From the material beneath, pull every line with the word "overflow".

=== Section Start ===

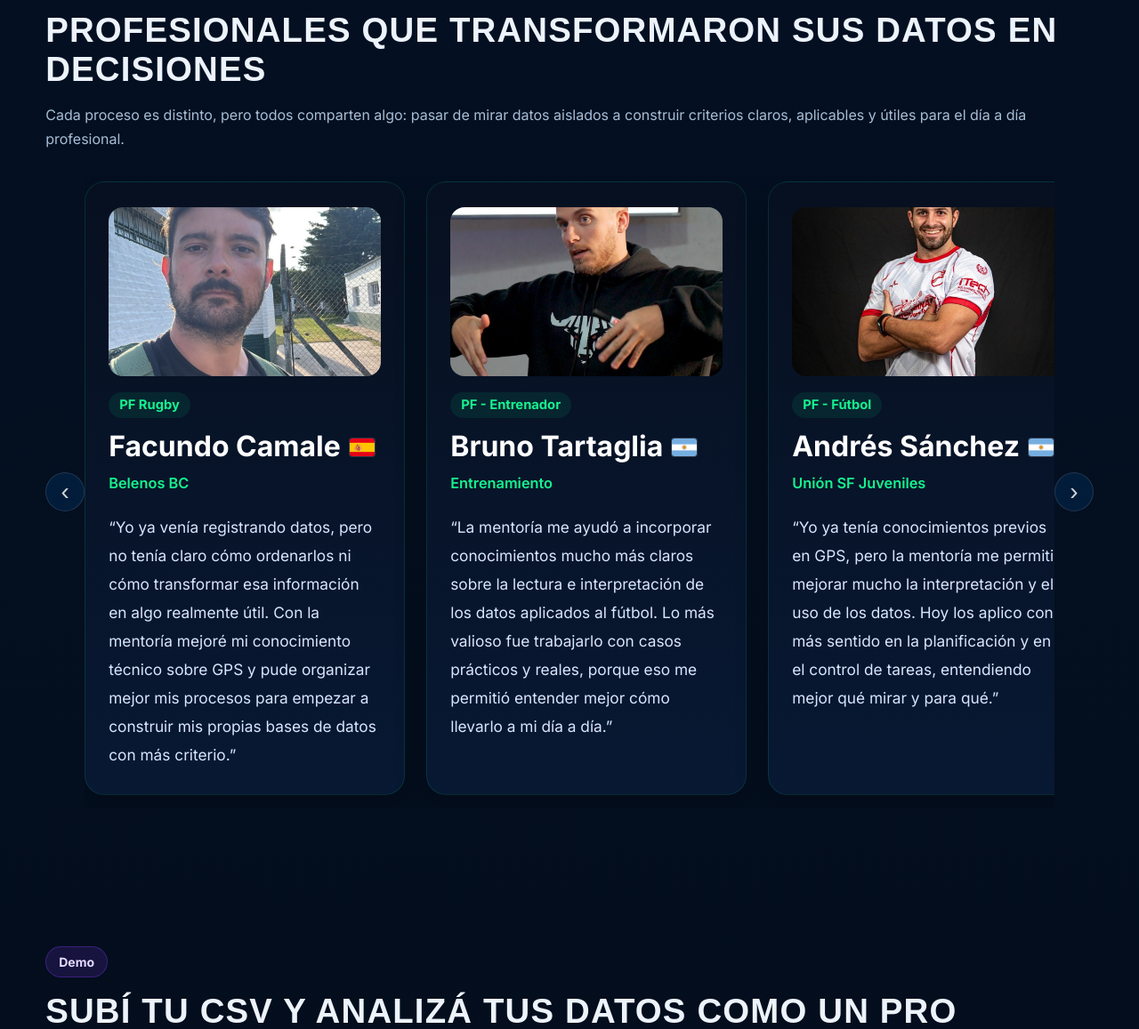
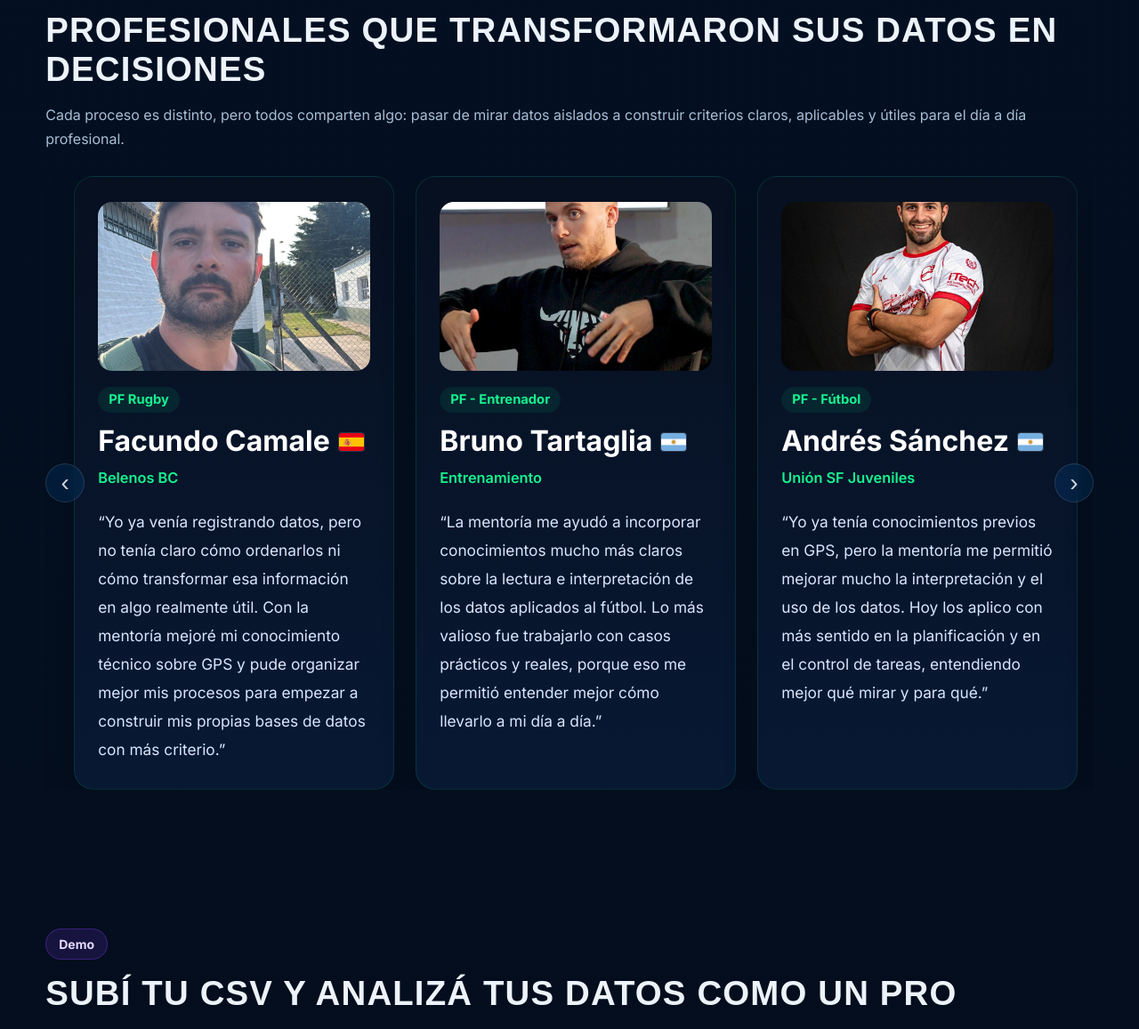
Before and after one commit to sebavillalba7/SV-SportsScientist, a Flask app: page / in a window 1280 px wide. Shown: the part 5263-6420 px from the top of the page at 89% size. Run offline with Flask 3, Linux system fonts and the light colour scheme; some libraries are stand-ins or nearby versions; some web fonts are replaced.

Commit message:
reemplazo index y style corregidos

```diff
--- a/static/css/style.css
+++ b/static/css/style.css
@@ -1211,10 +1211,10 @@ nav a {
         gap: 18px;
     }
 
-    .success-card {
-        flex: 0 0 86%;
-        min-height: auto;
-    }
+.success-card {
+    flex: 0 0 320px;
+    scroll-snap-align: start; /* 👈 PRO */
+}
 
     .success-card h3 {
         font-size: 1.45rem;
@@ -1623,8 +1623,7 @@ section[id] {
 .success-carousel-wrap {
     position: relative;
     width: 100%;
-    overflow: visible;
-    padding: 0 44px; /* deja espacio para flechas */
+    overflow: hidden; /* 👈 importante */
 }
 
 .success-carousel {
@@ -1632,9 +1631,12 @@ section[id] {
     gap: 24px;
     overflow-x: auto;
     scroll-behavior: smooth;
-    scrollbar-width: none;
-    -ms-overflow-style: none;
-    padding: 6px 0 14px;
+
+    padding: 0 32px; /* 👈 clave para que no corte */
+
+    scroll-snap-type: x mandatory; /* 👈 PRO */
+    scroll-padding-left: 32px;     /* 👈 PRO */
+    scroll-padding-right: 32px;    /* 👈 PRO */
 }
 
 .success-carousel::-webkit-scrollbar {
```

=== Section End ===

| Result of the task |
-    overflow: visible;
+    overflow: hidden; /* 👈 importante */
     overflow-x: auto;
-    -ms-overflow-style: none;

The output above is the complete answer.